_WHAT IS BEING ASKED_
Word for word, copy out every line of the records, omitting each picture.

◆ ◆ ◆ ◆ ◆ ◆ ◆

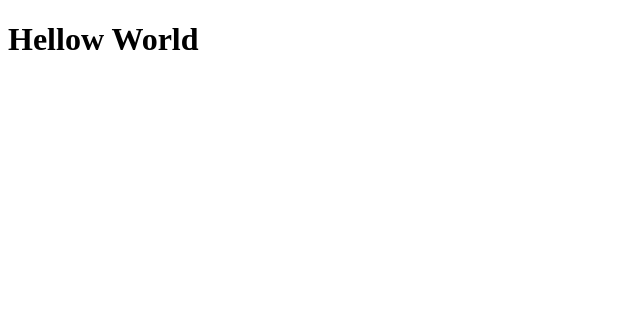
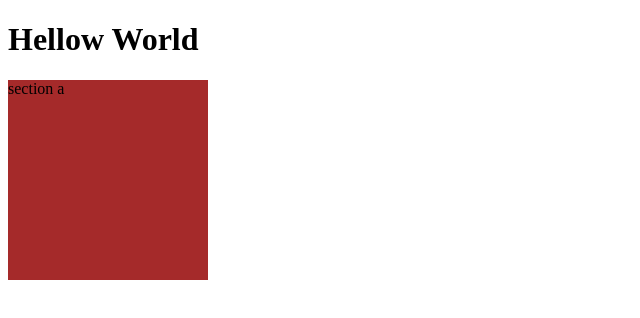
Before and after one commit to Arfaa789/demo, a plain HTML site: page index.html in a window 1280 px wide. Shown: the whole page, without its empty margins (0-640 px from the left). Drawn offline with Linux system fonts and the light colour scheme.

Commit message:
first commit

```diff
--- a/index.html
+++ b/index.html
@@ -4,8 +4,16 @@
     <meta charset="UTF-8">
     <meta name="viewport" content="width=device-width, initial-scale=1.0">
     <title>Document</title>
+    <style>
+        .container{
+            background-color: brown;
+            height: 200px;
+            width: 200px;
+        }
+    </style>
 </head>
 <body>
    <h1>Hellow World</h1>
+   <p class="container">section a</p>
 </body>
 </html>
```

◆ ◆ ◆ ◆ ◆ ◆ ◆

_OUTPUT FOR THIS EXERCISE_
Before and after one commit to Arfaa789/demo, a plain HTML site: page index.html in a window 1280 px wide. Shown: the whole page, without its empty margins (0-640 px from the left). Drawn offline with Linux system fonts and the light colour scheme.

Commit message:
first commit

```diff
--- a/index.html
+++ b/index.html
@@ -4,8 +4,16 @@
     <meta charset="UTF-8">
     <meta name="viewport" content="width=device-width, initial-scale=1.0">
     <title>Document</title>
+    <style>
+        .container{
+            background-color: brown;
+            height: 200px;
+            width: 200px;
+        }
+    </style>
 </head>
 <body>
    <h1>Hellow World</h1>
+   <p class="container">section a</p>
 </body>
 </html>
```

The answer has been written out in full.